Only the lines that hold the word "obtaining" are wanted from this listing.

Exercise materials:
━━━━━━
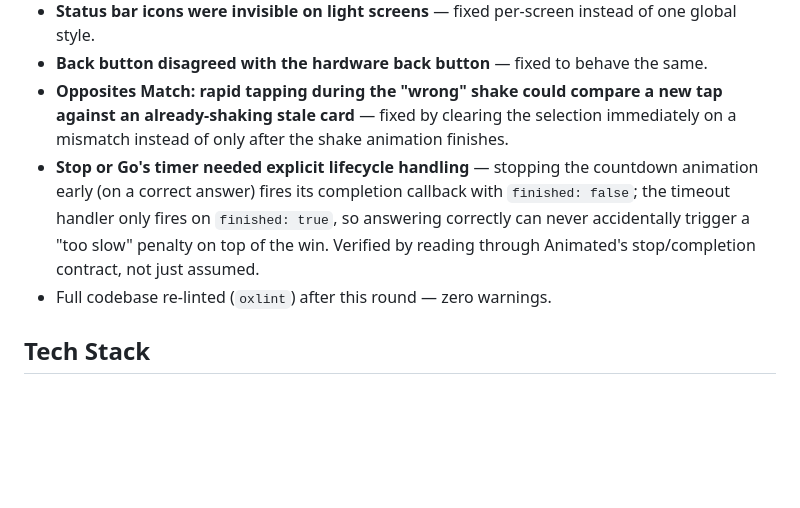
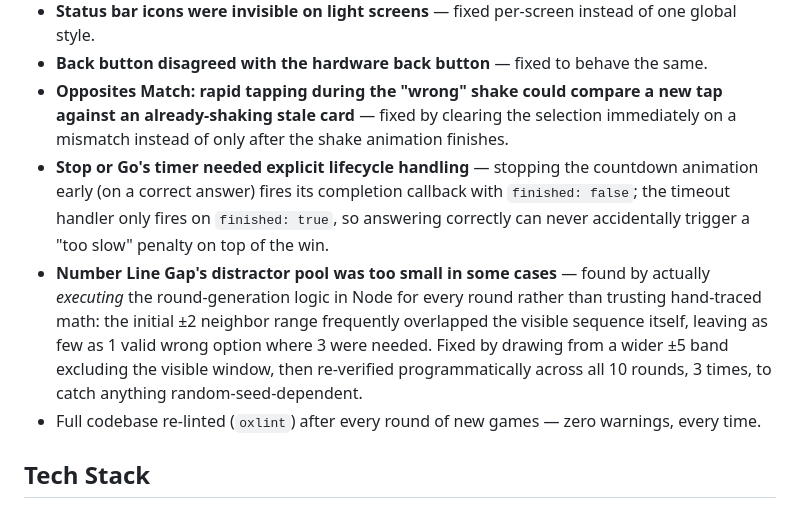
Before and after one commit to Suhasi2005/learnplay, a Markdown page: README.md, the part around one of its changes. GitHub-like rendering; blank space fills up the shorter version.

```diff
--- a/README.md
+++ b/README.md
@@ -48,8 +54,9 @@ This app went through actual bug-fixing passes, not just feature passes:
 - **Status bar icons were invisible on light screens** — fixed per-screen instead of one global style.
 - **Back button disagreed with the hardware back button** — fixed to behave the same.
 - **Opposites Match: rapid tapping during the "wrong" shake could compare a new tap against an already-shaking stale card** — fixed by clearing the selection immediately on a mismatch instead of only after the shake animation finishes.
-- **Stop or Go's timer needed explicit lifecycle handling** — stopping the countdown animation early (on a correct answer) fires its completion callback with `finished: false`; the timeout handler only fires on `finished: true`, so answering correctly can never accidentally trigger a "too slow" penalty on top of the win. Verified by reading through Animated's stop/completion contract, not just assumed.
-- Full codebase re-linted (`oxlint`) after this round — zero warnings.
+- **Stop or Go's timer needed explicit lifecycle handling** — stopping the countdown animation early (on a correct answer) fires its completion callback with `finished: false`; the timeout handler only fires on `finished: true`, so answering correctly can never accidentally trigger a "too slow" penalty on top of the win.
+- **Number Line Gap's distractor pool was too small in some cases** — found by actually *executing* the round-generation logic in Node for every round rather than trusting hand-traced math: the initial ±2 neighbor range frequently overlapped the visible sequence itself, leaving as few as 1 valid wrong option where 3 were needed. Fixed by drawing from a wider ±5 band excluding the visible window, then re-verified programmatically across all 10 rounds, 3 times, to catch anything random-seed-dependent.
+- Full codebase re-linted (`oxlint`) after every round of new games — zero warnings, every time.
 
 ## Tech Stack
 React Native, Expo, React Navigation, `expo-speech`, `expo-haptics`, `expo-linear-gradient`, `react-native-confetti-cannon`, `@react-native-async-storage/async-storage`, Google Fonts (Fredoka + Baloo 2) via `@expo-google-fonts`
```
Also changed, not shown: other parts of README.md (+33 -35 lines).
━━━━━━
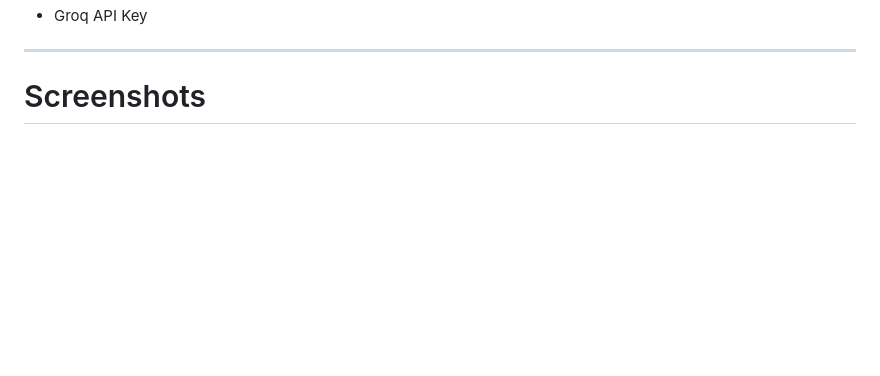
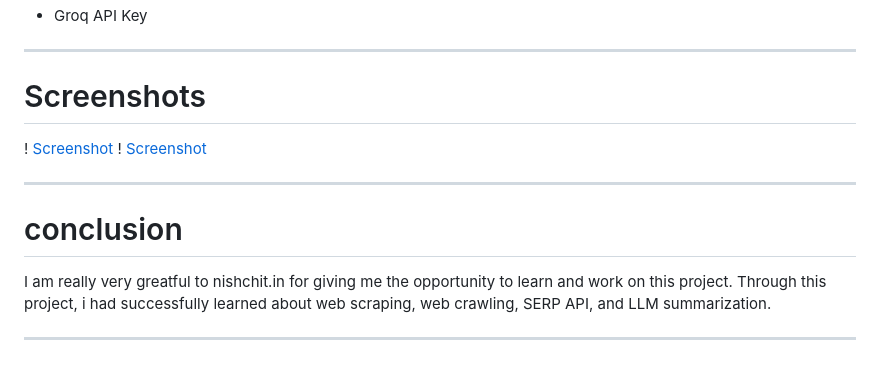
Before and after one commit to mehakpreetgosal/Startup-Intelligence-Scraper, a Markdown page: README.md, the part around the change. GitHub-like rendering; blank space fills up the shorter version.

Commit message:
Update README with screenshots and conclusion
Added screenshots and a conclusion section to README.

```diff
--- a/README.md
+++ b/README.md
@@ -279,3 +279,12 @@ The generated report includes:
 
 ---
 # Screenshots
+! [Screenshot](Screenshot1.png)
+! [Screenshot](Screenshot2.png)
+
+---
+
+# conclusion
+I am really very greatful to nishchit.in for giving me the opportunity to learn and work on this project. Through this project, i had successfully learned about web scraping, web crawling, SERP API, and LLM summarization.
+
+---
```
━━━━━━
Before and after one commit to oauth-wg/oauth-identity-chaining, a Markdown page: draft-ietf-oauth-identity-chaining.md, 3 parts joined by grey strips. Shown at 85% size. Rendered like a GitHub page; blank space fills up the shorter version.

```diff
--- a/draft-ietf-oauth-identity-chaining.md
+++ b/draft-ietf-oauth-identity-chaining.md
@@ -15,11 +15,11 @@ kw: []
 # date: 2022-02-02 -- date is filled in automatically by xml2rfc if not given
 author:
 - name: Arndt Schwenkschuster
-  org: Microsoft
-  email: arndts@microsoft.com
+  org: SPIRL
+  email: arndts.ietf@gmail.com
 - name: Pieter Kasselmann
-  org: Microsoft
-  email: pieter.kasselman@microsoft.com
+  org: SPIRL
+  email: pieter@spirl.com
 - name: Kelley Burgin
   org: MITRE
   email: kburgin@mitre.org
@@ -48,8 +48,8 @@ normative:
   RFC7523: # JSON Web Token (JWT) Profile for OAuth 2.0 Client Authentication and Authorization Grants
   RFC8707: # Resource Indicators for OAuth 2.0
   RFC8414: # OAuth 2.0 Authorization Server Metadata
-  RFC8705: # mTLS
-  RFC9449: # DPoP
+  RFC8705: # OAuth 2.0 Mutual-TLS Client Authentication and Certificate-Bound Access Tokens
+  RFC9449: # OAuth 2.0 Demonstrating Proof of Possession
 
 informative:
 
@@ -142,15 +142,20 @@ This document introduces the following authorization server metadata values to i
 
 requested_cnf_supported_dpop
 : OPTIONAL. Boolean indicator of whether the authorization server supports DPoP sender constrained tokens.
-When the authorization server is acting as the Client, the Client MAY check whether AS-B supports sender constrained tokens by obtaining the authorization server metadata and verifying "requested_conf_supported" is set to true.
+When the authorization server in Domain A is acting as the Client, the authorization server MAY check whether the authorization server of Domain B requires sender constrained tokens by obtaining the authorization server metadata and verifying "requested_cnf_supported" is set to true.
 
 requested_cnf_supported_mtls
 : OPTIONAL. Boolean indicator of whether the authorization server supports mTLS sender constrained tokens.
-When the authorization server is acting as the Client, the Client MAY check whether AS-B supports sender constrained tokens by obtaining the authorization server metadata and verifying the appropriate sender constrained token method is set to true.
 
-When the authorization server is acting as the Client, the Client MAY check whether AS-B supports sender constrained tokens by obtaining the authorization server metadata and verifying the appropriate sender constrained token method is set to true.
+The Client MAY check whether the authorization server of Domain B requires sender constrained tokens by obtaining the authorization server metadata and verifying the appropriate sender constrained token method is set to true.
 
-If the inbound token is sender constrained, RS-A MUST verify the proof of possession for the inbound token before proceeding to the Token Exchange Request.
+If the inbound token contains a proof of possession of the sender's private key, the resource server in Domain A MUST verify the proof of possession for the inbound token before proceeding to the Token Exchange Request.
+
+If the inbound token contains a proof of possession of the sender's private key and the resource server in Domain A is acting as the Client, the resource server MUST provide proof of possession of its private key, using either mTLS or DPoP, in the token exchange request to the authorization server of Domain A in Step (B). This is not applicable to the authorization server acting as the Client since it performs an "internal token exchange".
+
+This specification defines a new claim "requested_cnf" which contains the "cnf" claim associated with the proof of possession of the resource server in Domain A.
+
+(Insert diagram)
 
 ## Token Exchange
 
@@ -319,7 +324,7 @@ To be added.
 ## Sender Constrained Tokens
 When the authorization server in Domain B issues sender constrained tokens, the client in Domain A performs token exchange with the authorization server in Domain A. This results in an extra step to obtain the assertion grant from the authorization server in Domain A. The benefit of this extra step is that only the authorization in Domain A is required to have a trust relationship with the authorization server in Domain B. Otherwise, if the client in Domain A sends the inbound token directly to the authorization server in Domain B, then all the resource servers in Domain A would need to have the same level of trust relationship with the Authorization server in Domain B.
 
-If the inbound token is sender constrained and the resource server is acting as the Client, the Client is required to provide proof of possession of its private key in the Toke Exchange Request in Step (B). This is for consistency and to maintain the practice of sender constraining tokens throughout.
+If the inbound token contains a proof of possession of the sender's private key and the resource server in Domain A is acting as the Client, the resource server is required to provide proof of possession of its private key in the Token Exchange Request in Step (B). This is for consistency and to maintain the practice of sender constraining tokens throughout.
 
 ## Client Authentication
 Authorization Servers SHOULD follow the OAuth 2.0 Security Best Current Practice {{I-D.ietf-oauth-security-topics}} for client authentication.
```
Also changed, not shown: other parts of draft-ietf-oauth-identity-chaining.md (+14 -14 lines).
━━━━━━
Solved exercise:
-When the authorization server is acting as the Client, the Client MAY check whether AS-B supports sender constrained tokens by obtaining the authorization server metadata and verifying "requested_conf_supported" is set to true.
+When the authorization server in Domain A is acting as the Client, the authorization server MAY check whether the authorization server of Domain B requires sender constrained tokens by obtaining the authorization server metadata and verifying "requested_cnf_supported" is set to true.
-When the authorization server is acting as the Client, the Client MAY check whether AS-B supports sender constrained tokens by obtaining the authorization server metadata and verifying the appropriate sender constrained token method is set to true.
-When the authorization server is acting as the Client, the Client MAY check whether AS-B supports sender constrained tokens by obtaining the authorization server metadata and verifying the appropriate sender constrained token method is set to true.
+The Client MAY check whether the authorization server of Domain B requires sender constrained tokens by obtaining the authorization server metadata and verifying the appropriate sender constrained token method is set to true.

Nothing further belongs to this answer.